Stored data
┌──
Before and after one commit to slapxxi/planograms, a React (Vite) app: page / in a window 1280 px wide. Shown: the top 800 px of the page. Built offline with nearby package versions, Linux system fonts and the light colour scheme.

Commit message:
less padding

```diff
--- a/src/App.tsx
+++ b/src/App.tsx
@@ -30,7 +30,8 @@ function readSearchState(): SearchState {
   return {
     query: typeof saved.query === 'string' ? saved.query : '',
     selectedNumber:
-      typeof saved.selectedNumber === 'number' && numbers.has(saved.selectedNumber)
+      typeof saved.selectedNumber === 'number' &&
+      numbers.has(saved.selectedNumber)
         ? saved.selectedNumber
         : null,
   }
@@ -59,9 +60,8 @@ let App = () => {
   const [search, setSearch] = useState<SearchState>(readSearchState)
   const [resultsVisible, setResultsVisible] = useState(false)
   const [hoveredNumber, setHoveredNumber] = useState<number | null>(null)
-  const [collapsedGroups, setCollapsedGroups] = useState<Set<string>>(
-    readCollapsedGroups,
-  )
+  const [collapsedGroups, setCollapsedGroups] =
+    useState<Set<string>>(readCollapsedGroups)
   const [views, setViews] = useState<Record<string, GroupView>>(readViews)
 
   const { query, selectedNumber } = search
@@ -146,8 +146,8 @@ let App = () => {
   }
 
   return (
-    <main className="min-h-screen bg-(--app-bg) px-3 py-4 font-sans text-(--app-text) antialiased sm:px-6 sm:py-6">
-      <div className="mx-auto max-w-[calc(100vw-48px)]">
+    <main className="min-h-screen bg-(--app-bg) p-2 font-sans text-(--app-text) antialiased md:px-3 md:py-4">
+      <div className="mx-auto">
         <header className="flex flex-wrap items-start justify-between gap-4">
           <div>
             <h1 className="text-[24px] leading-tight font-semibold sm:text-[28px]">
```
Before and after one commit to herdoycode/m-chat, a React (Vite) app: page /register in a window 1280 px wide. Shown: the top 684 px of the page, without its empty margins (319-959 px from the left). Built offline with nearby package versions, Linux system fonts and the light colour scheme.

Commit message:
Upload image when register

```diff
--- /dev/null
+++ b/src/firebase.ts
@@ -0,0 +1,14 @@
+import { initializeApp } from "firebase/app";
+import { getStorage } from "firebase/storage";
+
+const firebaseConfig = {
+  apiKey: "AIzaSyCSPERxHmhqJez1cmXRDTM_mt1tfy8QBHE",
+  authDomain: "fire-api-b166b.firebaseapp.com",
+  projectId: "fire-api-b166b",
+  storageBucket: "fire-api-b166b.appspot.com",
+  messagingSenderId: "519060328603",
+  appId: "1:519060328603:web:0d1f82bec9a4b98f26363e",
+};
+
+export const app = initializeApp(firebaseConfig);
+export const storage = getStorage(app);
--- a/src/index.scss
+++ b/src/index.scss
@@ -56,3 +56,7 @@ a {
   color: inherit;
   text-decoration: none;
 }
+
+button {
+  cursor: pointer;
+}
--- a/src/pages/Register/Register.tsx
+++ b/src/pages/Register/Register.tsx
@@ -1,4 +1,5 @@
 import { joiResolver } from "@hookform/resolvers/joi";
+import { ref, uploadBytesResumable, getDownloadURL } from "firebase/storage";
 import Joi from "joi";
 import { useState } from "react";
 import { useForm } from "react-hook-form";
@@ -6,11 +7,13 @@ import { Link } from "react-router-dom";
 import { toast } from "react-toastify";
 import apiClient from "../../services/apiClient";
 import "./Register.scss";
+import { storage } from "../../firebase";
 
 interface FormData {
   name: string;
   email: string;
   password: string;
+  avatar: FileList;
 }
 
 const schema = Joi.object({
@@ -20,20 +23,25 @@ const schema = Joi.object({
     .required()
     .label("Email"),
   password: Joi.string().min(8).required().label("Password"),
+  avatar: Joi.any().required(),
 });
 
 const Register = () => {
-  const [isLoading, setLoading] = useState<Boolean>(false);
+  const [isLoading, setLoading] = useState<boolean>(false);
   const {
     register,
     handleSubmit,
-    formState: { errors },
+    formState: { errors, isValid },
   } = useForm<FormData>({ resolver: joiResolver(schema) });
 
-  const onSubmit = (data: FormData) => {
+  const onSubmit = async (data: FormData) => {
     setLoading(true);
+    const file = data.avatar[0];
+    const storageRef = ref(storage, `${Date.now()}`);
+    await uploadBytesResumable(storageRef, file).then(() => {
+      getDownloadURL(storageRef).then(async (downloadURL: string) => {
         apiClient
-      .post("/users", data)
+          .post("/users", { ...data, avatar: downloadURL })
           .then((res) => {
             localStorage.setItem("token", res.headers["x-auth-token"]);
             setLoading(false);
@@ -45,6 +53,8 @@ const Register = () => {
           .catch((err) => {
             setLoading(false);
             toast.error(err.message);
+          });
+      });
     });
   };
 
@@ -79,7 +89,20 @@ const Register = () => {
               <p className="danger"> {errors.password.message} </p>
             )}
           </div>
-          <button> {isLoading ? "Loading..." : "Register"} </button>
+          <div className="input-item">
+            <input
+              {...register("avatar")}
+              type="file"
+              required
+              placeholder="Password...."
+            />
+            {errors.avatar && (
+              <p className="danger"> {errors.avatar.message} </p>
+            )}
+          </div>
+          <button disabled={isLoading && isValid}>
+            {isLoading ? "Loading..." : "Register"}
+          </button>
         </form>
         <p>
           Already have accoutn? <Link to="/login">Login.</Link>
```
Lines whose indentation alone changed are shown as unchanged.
└──
■ **TRY IT**: Reproduce the entries above in full, exactly as they read.

■ **RESPONSE FOR THIS EXERCISE**:
Before and after one commit to slapxxi/planograms, a React (Vite) app: page / in a window 1280 px wide. Shown: the top 800 px of the page. Built offline with nearby package versions, Linux system fonts and the light colour scheme.

Commit message:
less padding

```diff
--- a/src/App.tsx
+++ b/src/App.tsx
@@ -30,7 +30,8 @@ function readSearchState(): SearchState {
   return {
     query: typeof saved.query === 'string' ? saved.query : '',
     selectedNumber:
-      typeof saved.selectedNumber === 'number' && numbers.has(saved.selectedNumber)
+      typeof saved.selectedNumber === 'number' &&
+      numbers.has(saved.selectedNumber)
         ? saved.selectedNumber
         : null,
   }
@@ -59,9 +60,8 @@ let App = () => {
   const [search, setSearch] = useState<SearchState>(readSearchState)
   const [resultsVisible, setResultsVisible] = useState(false)
   const [hoveredNumber, setHoveredNumber] = useState<number | null>(null)
-  const [collapsedGroups, setCollapsedGroups] = useState<Set<string>>(
-    readCollapsedGroups,
-  )
+  const [collapsedGroups, setCollapsedGroups] =
+    useState<Set<string>>(readCollapsedGroups)
   const [views, setViews] = useState<Record<string, GroupView>>(readViews)
 
   const { query, selectedNumber } = search
@@ -146,8 +146,8 @@ let App = () => {
   }
 
   return (
-    <main className="min-h-screen bg-(--app-bg) px-3 py-4 font-sans text-(--app-text) antialiased sm:px-6 sm:py-6">
-      <div className="mx-auto max-w-[calc(100vw-48px)]">
+    <main className="min-h-screen bg-(--app-bg) p-2 font-sans text-(--app-text) antialiased md:px-3 md:py-4">
+      <div className="mx-auto">
         <header className="flex flex-wrap items-start justify-between gap-4">
           <div>
             <h1 className="text-[24px] leading-tight font-semibold sm:text-[28px]">
```
Before and after one commit to herdoycode/m-chat, a React (Vite) app: page /register in a window 1280 px wide. Shown: the top 684 px of the page, without its empty margins (319-959 px from the left). Built offline with nearby package versions, Linux system fonts and the light colour scheme.

Commit message:
Upload image when register

```diff
--- /dev/null
+++ b/src/firebase.ts
@@ -0,0 +1,14 @@
+import { initializeApp } from "firebase/app";
+import { getStorage } from "firebase/storage";
+
+const firebaseConfig = {
+  apiKey: "AIzaSyCSPERxHmhqJez1cmXRDTM_mt1tfy8QBHE",
+  authDomain: "fire-api-b166b.firebaseapp.com",
+  projectId: "fire-api-b166b",
+  storageBucket: "fire-api-b166b.appspot.com",
+  messagingSenderId: "519060328603",
+  appId: "1:519060328603:web:0d1f82bec9a4b98f26363e",
+};
+
+export const app = initializeApp(firebaseConfig);
+export const storage = getStorage(app);
--- a/src/index.scss
+++ b/src/index.scss
@@ -56,3 +56,7 @@ a {
   color: inherit;
   text-decoration: none;
 }
+
+button {
+  cursor: pointer;
+}
--- a/src/pages/Register/Register.tsx
+++ b/src/pages/Register/Register.tsx
@@ -1,4 +1,5 @@
 import { joiResolver } from "@hookform/resolvers/joi";
+import { ref, uploadBytesResumable, getDownloadURL } from "firebase/storage";
 import Joi from "joi";
 import { useState } from "react";
 import { useForm } from "react-hook-form";
@@ -6,11 +7,13 @@ import { Link } from "react-router-dom";
 import { toast } from "react-toastify";
 import apiClient from "../../services/apiClient";
 import "./Register.scss";
+import { storage } from "../../firebase";
 
 interface FormData {
   name: string;
   email: string;
   password: string;
+  avatar: FileList;
 }
 
 const schema = Joi.object({
@@ -20,20 +23,25 @@ const schema = Joi.object({
     .required()
     .label("Email"),
   password: Joi.string().min(8).required().label("Password"),
+  avatar: Joi.any().required(),
 });
 
 const Register = () => {
-  const [isLoading, setLoading] = useState<Boolean>(false);
+  const [isLoading, setLoading] = useState<boolean>(false);
   const {
     register,
     handleSubmit,
-    formState: { errors },
+    formState: { errors, isValid },
   } = useForm<FormData>({ resolver: joiResolver(schema) });
 
-  const onSubmit = (data: FormData) => {
+  const onSubmit = async (data: FormData) => {
     setLoading(true);
+    const file = data.avatar[0];
+    const storageRef = ref(storage, `${Date.now()}`);
+    await uploadBytesResumable(storageRef, file).then(() => {
+      getDownloadURL(storageRef).then(async (downloadURL: string) => {
         apiClient
-      .post("/users", data)
+          .post("/users", { ...data, avatar: downloadURL })
           .then((res) => {
             localStorage.setItem("token", res.headers["x-auth-token"]);
             setLoading(false);
@@ -45,6 +53,8 @@ const Register = () => {
           .catch((err) => {
             setLoading(false);
             toast.error(err.message);
+          });
+      });
     });
   };
 
@@ -79,7 +89,20 @@ const Register = () => {
               <p className="danger"> {errors.password.message} </p>
             )}
           </div>
-          <button> {isLoading ? "Loading..." : "Register"} </button>
+          <div className="input-item">
+            <input
+              {...register("avatar")}
+              type="file"
+              required
+              placeholder="Password...."
+            />
+            {errors.avatar && (
+              <p className="danger"> {errors.avatar.message} </p>
+            )}
+          </div>
+          <button disabled={isLoading && isValid}>
+            {isLoading ? "Loading..." : "Register"}
+          </button>
         </form>
         <p>
           Already have accoutn? <Link to="/login">Login.</Link>
```
Lines whose indentation alone changed are shown as unchanged.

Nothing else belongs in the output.